These images are necessarily quite small but you can see much larger images of this, and my other designs and patterns for interiors, on my Flickr page, a link to which is here.

N08 Fabric Design

This pattern, which is a variation of a pattern created previously, has been made to use as a fabric pattern and in particular for soft furnishings within the home.

The design, I suppose, falls within Belle Epoque 2 as it has a small motif and a reasonably fast repeat along with bright colours that have a good contrast.

I have tried this design as it would look if it were made into curtain material and I was pleased with the result and so it is likely that you will see this design again in one of my finished rooms. The light background makes the colours stand out and shows off the pattern and the way the design should be used. For this reason I had in mind longer areas of fabric than cushions.

If you wish, you can also see larger versions of this and, of course, my other designs and patterns for interiors on my Flickr page, a link to which is here.

Ryelands Part 2 – More And Bigger Changes

The previous two images in this series took a room which was decorated in a modern form with plain white walls and applied wallpaper in order to create a quite different and, I think, engaging look.

I commented in the last post that this room could perhaps be improved by improving the rather anaemic looking patterns that are being used on the cushions, the curtains, the pouffe and the carpet. I admit that the patterns that are used are somewhat unimaginative but they do, in my opinion, represent the sort of patterns that people are using now.

My idea was to create a stronger, bolder design that would bring out the dimensions and shape of the individual objects rather than seeking to camouflage them against a uniform backdrop of colour.

I therefore created five separate patterns (in fact these are Belle Epoque 2 designs that I had previously designed) and applied these to the items above. The result is the image that you see and, to make this clear, I have combined all of the patterns into a composite which you will also see above.

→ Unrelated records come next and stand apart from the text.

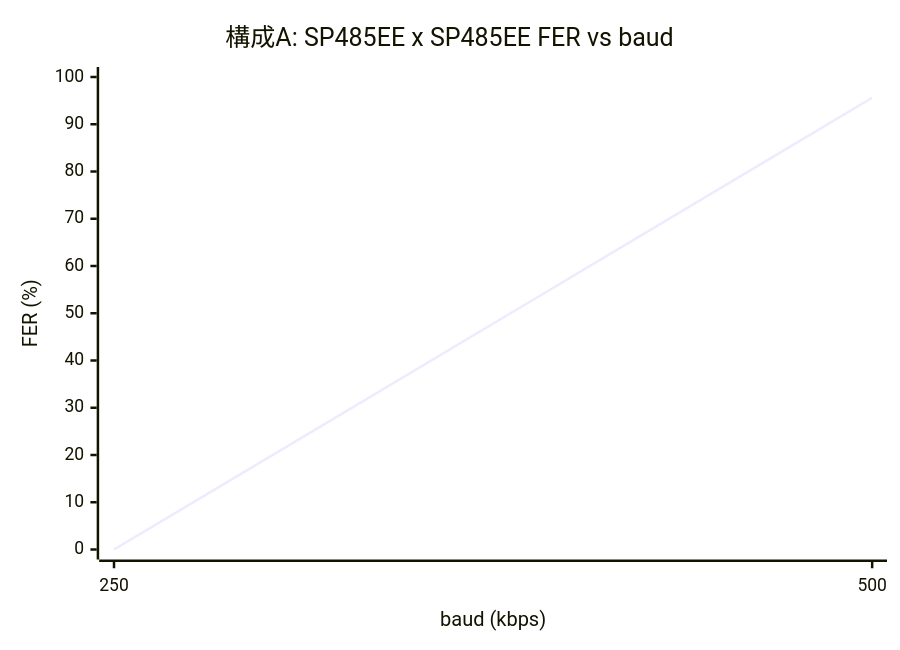
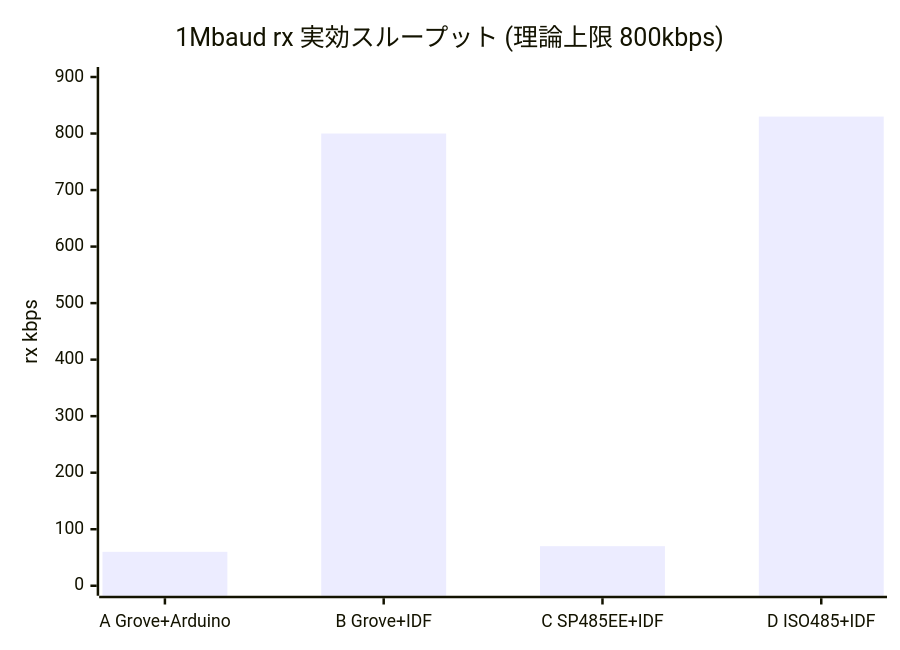
The first of 2 diagrams in doc/202604092200_RS485-baudrate-eval-results.md (uecken/RS485_1Mbaud_test), drawn with Mermaid before and after one commit. The commit also changed other lines of this file, not shown here.

First line of the commit message:
doc: focus on '1Mbaud condition matrix' — remove 5 per-config baud sweep graphs

````diff
--- a/doc/202604092200_RS485-baudrate-eval-results.md
+++ b/doc/202604092200_RS485-baudrate-eval-results.md
@@ -43,7 +180,7 @@
 ```mermaid
 xychart-beta
-    title "構成A: SP485EE x SP485EE FER vs baud"
-    x-axis "baud (kbps)" [250, 500]
-    y-axis "FER (%)" 0 --> 100
-    line [0, 95.6]
+    title "1Mbaud rx 実効スループット (理論上限 800kbps)"
+    x-axis ["A Grove+Arduino", "B Grove+IDF", "C SP485EE+IDF", "D ISO485+IDF"]
+    y-axis "rx kbps" 0 --> 900
+    bar [60, 800, 70, 830]
 ```
````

I think, and it is a matter of personal taste, that this room looks infinitely better than the previous two because each of the individual components in the room has a definite and understandable identity. However, I have tried not to make the room look too strong or too bold because I want this to be a room which is also relaxing for the homeowner. But I did want to create a room which would be a statement for the owner and a representation of their own taste and style and thus make the room look unique rather than it simply looking like all the other modern rooms that one sees so often.

I have not created these patterns as fabric or as objects but if anyone would like to use them please send me an e-mail to miket (at) midcenturystyles.com and we will see what can be done.

These images are necessarily quite small but you can see much larger images of this, and my other designs and patterns for interiors, on my Flickr page, a link to which is here.

Aff540 As Sofa Material

I have to admit to being a little, or maybe a lot, conservative in my choice of upholstery fabric which reflects the type of material that was available and was used mid-century to cover sofas and chairs. This does not reflect the modern ideas of using much bolder and much more colourful material for soft furnishing which is why I decided to use the Belle Epoque 2 designs as sofa fabric.

Although I created the design with the intention of using the pattern at a small scale, perhaps smaller than that shown on the swatch which I posted yesterday, I have now had to have a change of heart. At a small scale this pattern looks bitty and quite out of place as a sofa fabric pattern. But at a larger scale the sofa becomes alive and it begins to look larger and much more comfortable than it did before.

To be honest, I am not completely sure that I like a fabric this light on a sofa and I do not think that I would be the first to rush out and buy one. However this is the sort of look that I see in interior magazines that I view each month so maybe it is right. Maybe you will like this, maybe you are more modern than am I.

If you wish, you can also see larger versions of this and, of course, my other designs and patterns for interiors on my Flickr page, a link to which is here.